UW Today

This is an archived article.

October 18, 2001

Dr. John Olerud talks about his son and baseball

By Craig Degginger
HS News & Community Relations


Dr. John Olerud can’t go anywhere these days without being asked about baseball, his son and the Seattle Mariners. And he doesn’t mind it a bit.



Dr. Olerud’s son, as just about everyone in Seattle knows, is Mariners’ first baseman John Olerud.


“My residents who follow me around and have to listen to the patients ask me about it, and to hear the same answers, must get tired of it,” said Dr. Olerud, head of the UW Division of Dermatology and professor of medicine.


“But for me, I enjoy it. You couldn’t pick a better topic for me to talk to the patients about than baseball or my son.”


Dr. Olerud is as impressed as anyone by the Mariners’ accomplishments as they enter postseason play.


“I don’t think anyone would have predicted the Mariners would tie the major league record of 116 wins,” he said. “It’s just amazing.”


Dr. Olerud and his wife, Lynda, have been through this before, as John won World Series championships in 1992 and 1993 with the Toronto Blue Jays.


But this is even more special, being able to watch their son play every day, in the same city where Dr. Olerud once played catcher for the minor league Seattle Angels in the 1960s.


“It seems more real that it’s happening here,” Dr. Olerud said.


John was born Aug. 5, 1968, his mother going into labor while his father was playing a doubleheader in Tacoma.
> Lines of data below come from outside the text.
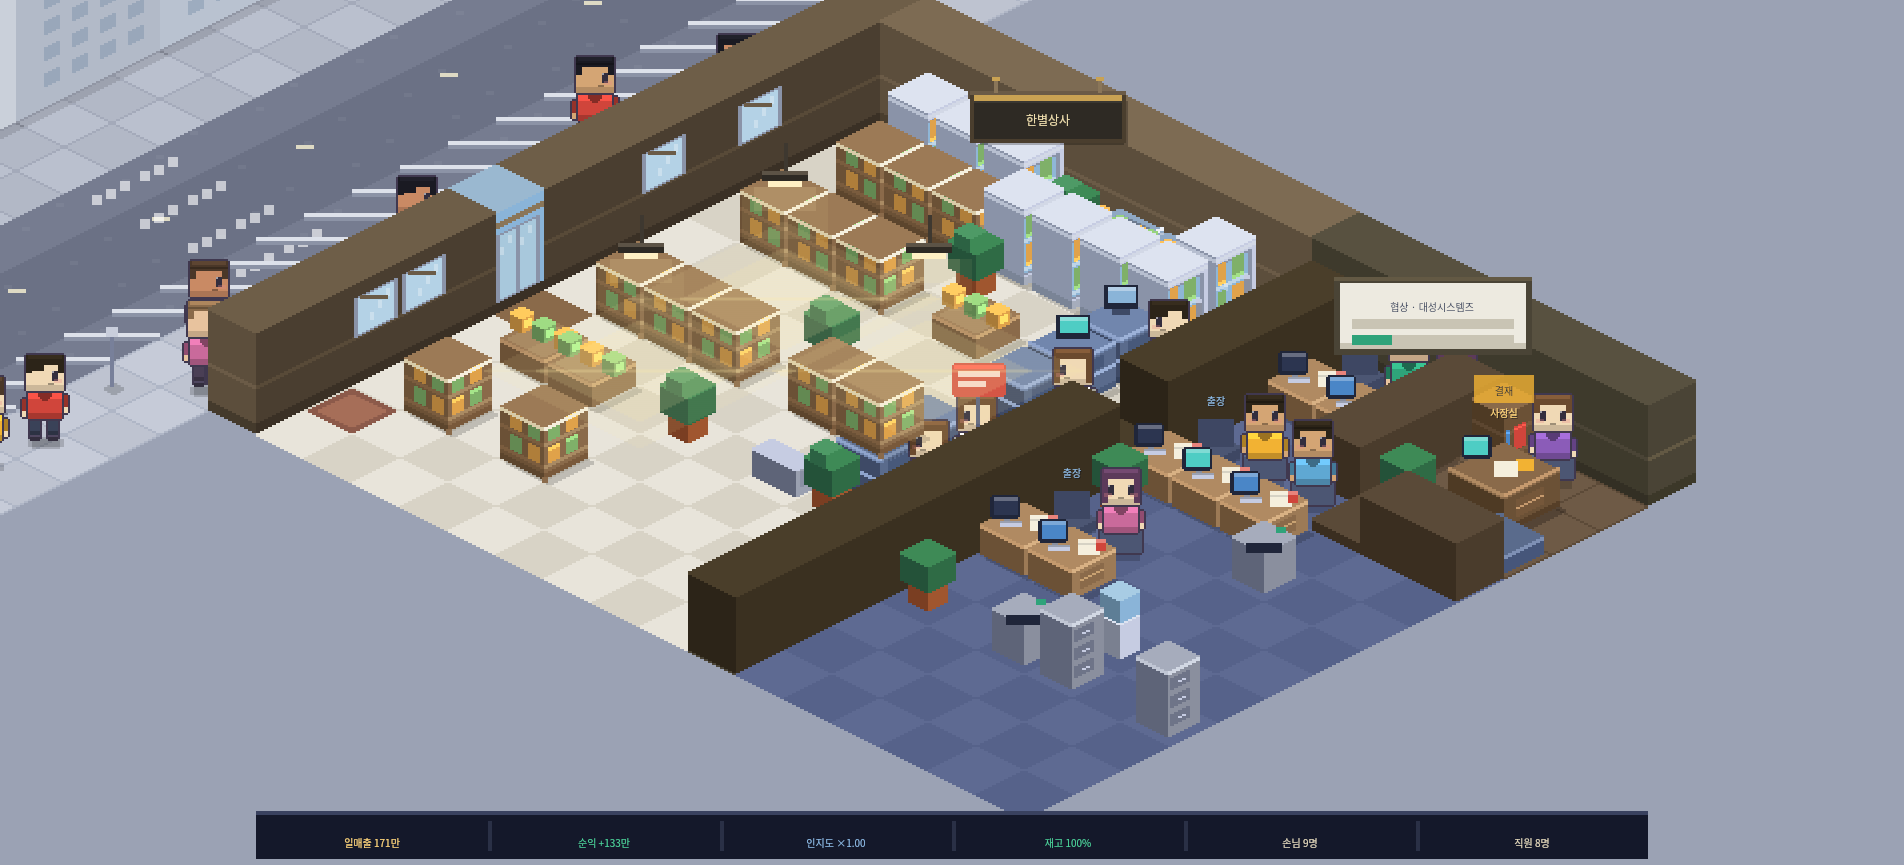
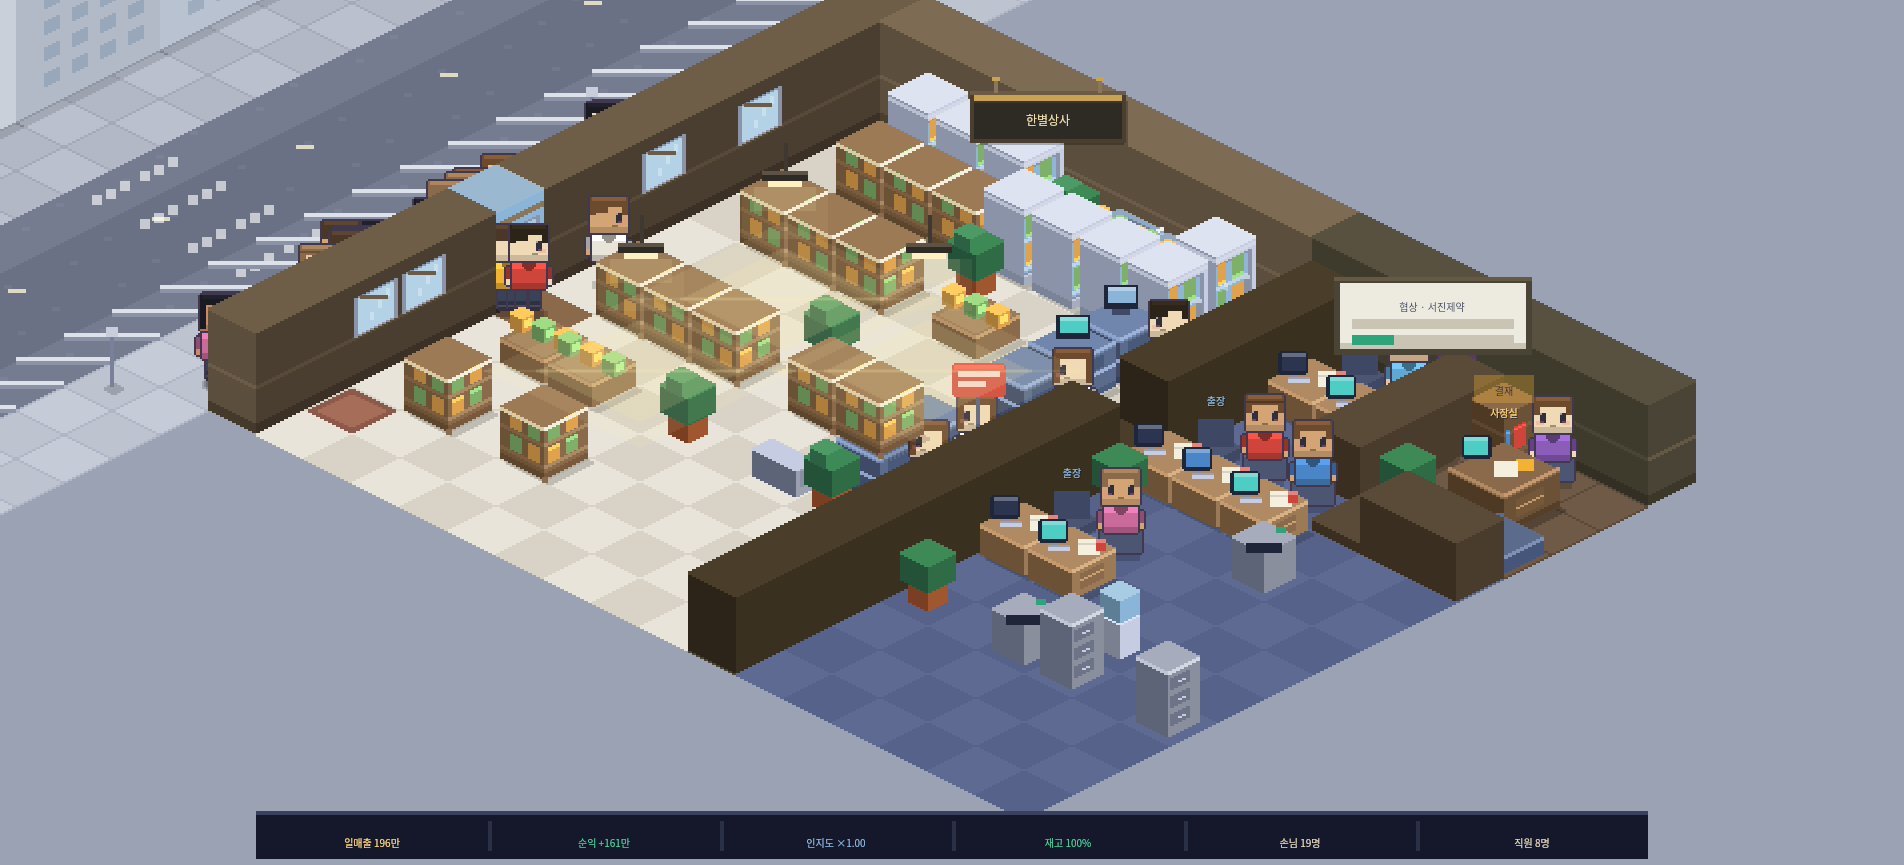
feat: 손님 수를 등급이 정한다 · 동선을 짧게
- data.js: STORE_GRADE 에 crowd. 4 → 22 로 등급을 따라 오른다
- streetSpot 을 문 근처(±3)로 좁혔다. 인도 전체에서 아무 데나 고르면 손님이
  많아질수록 왕복이 길어져 **밖에 사람이 고인다** — 24명으로 올렸더니 스무 명이
  길에 줄을 선 그림이 나왔다. 걸어 들어오는 맛은 살리되 왕복이 짧아야
  사람이 매장 안에 있는다
- spawnCustomers 는 처음 몇을 매장 안에서 시작시킨다. 전부 길에서 걸어오게 하면
  탭을 연 순간 가게가 텅 비어 있다

smoke 133/133.

diff --git a/src/render/store.js b/src/render/store.js
@@ -174,7 +174,16 @@ function storeHit(p) {
 /* ── 손님 ────────────────────────────────────────────────── */
 function spawnCustomers() {
   customers.length = 0;
-  for (let i = 0; i < 6; i++) customers.push(newCustomer());
+  /* 처음 몇은 **매장 안에서** 시작한다. 전부 길에서 걸어 들어오게 하면 탭을
+     연 순간 가게가 텅 비어 있고, 사람이 차기까지 십수 초가 걸린다.
+     들어오는 그림은 그 뒤로 계속 채워지는 손님들이 만든다. */
+  for (let i = 0; i < 6; i++) {
+    const c = newCustomer();
+    const t = vpick(shelvesNow());
+    const p = P(t.gx, t.gy + 1);
+    c.x = p.x; c.y = p.y; c.wait = vrint(0, 40); c.path = [];
+    customers.push(c);
+  }
 }
 
 function newCustomer() {
@@ -203,9 +212,19 @@ function walkable(gx, gy) {
   return !blockedAt(gx, gy);
 }
 
-/** 인도 위의 아무 지점. 들어올 때와 나갈 때의 출발·도착지로 쓴다 */
-const streetSpot = () => ({ gx: viewRand() < 0.5 ? STREET_GX : STREET_GX + 1,
-                            gy: vrint(STREET_MIN, streetMax()) });
+/**
+ * 인도 위의 지점. 들어올 때와 나갈 때의 출발·도착지다.
+ *
+ * **문 근처로 잡는다.** 인도 전체(-9 ~ roomH+8)에서 아무 데나 고르면, 손님이
+ * 많아질수록 오가는 시간이 길어져 밖에 사람이 고인다 — 등급 손님을 24명으로
+ * 올렸더니 스무 명이 길에 줄을 선 그림이 나왔다. 걸어 들어오는 맛은 살리되
+ * 왕복이 짧아야 사람이 매장 안에 있는다.
+ */
+function streetSpot() {
+  const near = vrint(-3, 3);
+  return { gx: viewRand() < 0.5 ? STREET_GX : STREET_GX + 1,
+           gy: clamp(DOOR.gy + near, STREET_MIN, streetMax()) };
+}
 
 function findPath(from, to) {
   const key = (a, b) => `${a},${b}`;
@@ -267,9 +286,13 @@ function sayShop(i) {
 function stepCustomers(items) {
   /* 손님 수. 등급이 오르면 가게가 커지고 사람도 늘어야 한다 — 넓어진 매장에
      같은 인원이 서 있으면 오히려 썰렁해 보인다. 상한도 같이 올린다. */
+  /* 등급이 손님 수를 정한다. **crowd 가 하한이자 기준**이고, 인지도와 계열사가
+     그 위로 얹힌다. 하한을 둔 이유는 초반에 마케팅이 0 이어도 가게가 비면
+     안 되기 때문이고, 상한을 둔 이유는 넓어진 매장 대비 인원이 그림을 정한다는
+     것뿐 아니라 이 배열이 매 프레임 경로를 도는 비용이기 때문이다. */
   const g = gradeOf(S);
-  const want = clamp(3 + g.deco + Math.round(S.co.marketing * 3) + S.co.subs.length,
-                     3 + g.deco, 8 + g.deco * 2);
+  const want = clamp(Math.round(g.crowd * 0.7) + Math.round(S.co.marketing * 4) + S.co.subs.length,
+                     Math.round(g.crowd * 0.7), g.crowd);
   while (customers.length < want) customers.push(newCustomer());
   while (customers.length > want) customers.pop();
 

diff --git a/src/core/data.js b/src/core/data.js
@@ -89,14 +89,14 @@ const SECTOR_KEYS = Object.keys(SECTORS);
    넘는 순간 정수 배율이 2에서 1로 떨어져 화면이 통째로 반쪽이 된다 (428 이 마지막).
    ══════════════════════════════════════════════════════════════ */
 const STORE_GRADE = [
-  //                깊이 진열대 계산대 냉장 조명 장식 창 러그 바닥 벽
-  { depth: 0, shelf: 1, counter: 0, cold: 1, light: 0, deco: 0, win: 0, rug: 0, floor: 0 },  // 구멍가게
-  { depth: 1, shelf: 2, counter: 1, cold: 2, light: 1, deco: 1, win: 0, rug: 0, floor: 0 },  // 동네슈퍼
-  { depth: 1, shelf: 3, counter: 1, cold: 3, light: 1, deco: 1, win: 1, rug: 0, floor: 1 },  // 스타트업
-  { depth: 2, shelf: 3, counter: 2, cold: 4, light: 2, deco: 2, win: 2, rug: 0, floor: 1 },  // 중소기업
-  { depth: 2, shelf: 4, counter: 2, cold: 5, light: 2, deco: 2, win: 3, rug: 1, floor: 2 },  // 중견기업
-  { depth: 3, shelf: 5, counter: 3, cold: 5, light: 3, deco: 3, win: 4, rug: 1, floor: 2 },  // 대기업
-  { depth: 4, shelf: 5, counter: 3, cold: 5, light: 3, deco: 3, win: 4, rug: 1, floor: 3 },  // 글로벌그룹
+  //                깊이 진열대 계산대 냉장 조명 장식 창 러그 바닥 손님 벽
+  { depth: 0, shelf: 1, counter: 0, cold: 1, light: 0, deco: 0, win: 0, rug: 0, floor: 0, crowd:  4 },  // 구멍가게
+  { depth: 1, shelf: 2, counter: 1, cold: 2, light: 1, deco: 1, win: 0, rug: 0, floor: 0, crowd:  6 },  // 동네슈퍼
+  { depth: 1, shelf: 3, counter: 1, cold: 3, light: 1, deco: 1, win: 1, rug: 0, floor: 1, crowd:  9 },  // 스타트업
+  { depth: 2, shelf: 3, counter: 2, cold: 4, light: 2, deco: 2, win: 2, rug: 0, floor: 1, crowd: 12 },  // 중소기업
+  { depth: 2, shelf: 4, counter: 2, cold: 5, light: 2, deco: 2, win: 3, rug: 1, floor: 2, crowd: 15 },  // 중견기업
+  { depth: 3, shelf: 5, counter: 3, cold: 5, light: 3, deco: 3, win: 4, rug: 1, floor: 2, crowd: 18 },  // 대기업
+  { depth: 4, shelf: 5, counter: 3, cold: 5, light: 3, deco: 3, win: 4, rug: 1, floor: 3, crowd: 22 },  // 글로벌그룹
 ];
 
 const gradeOf = s => STORE_GRADE[Math.min(STORE_GRADE.length - 1, s.co.tier)];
Dr. Olerud graduated from the UW School of Medicine in 1971, continuing to play baseball in the summers.


He coached his son’s youth baseball teams until John left for college at Washington State University, where he became college player of the year.


But in 1989, John collapsed during a workout at WSU. He was diagnosed with a subarachnoid hemorrhage that caused bleeding in the spinal column.


“It was a frightening thing,” Dr. Olerud said. “But we were fortunate the aneurysm was found within a few weeks.”


Dr. H. Richard Winn, professor and chair of the Department of Neurological Surgery, removed the aneurysm and John was back playing within a short time, joining the Blue Jays later that summer. As Mariners fans know, he still wears a protective batting helmet in the field at all times.


In 1993 John received the Hutch Award, which goes to the major league player who best exemplifies the character, courage and competitive desire of Fred Hutchinson.


John has been a remarkably steady performer over the years with Toronto, the New York Mets and Seattle, hitting for a career .300 average and playing great defense.


“I think he works very hard on his game,” Dr. Olerud said. “The relaxed approach he takes in the field belies how hard he works on his game. He just does it in a quiet way. He’s just as easygoing off the field.”


John and his wife, Kelly, have two children – Garrett, 3, and Jordan, 1. Dr. Olerud and his wife also have a daughter, Erica, who is studying apparel design.


Garrett is becoming increasingly aware of his dad’s special job.


“Last year his favorite player was ‘Alex Wadweegez’,” Dr. Olerud says with a big smile. “Now it’s Daddy. He tells his dad to hit a home run when he leaves for the park.”


Does John still ask Dad for baseball advice?


“The advice he asks me for is more medical than baseball,” Dr. Olerud said. “But I think he would say few people know his swing better than I do. Occasionally I’ll say something and he’ll be polite about it, but he’s the batting champion and I’m the .270 lifetime hitter.”


Home or away during the playoffs, the Oleruds will be in the stands watching their son.


“I would be understating it if I didn’t say I was very proud,” Dr. Olerud said, “and equally as proud of how John conducts himself as a person as the way he does on the baseball field.”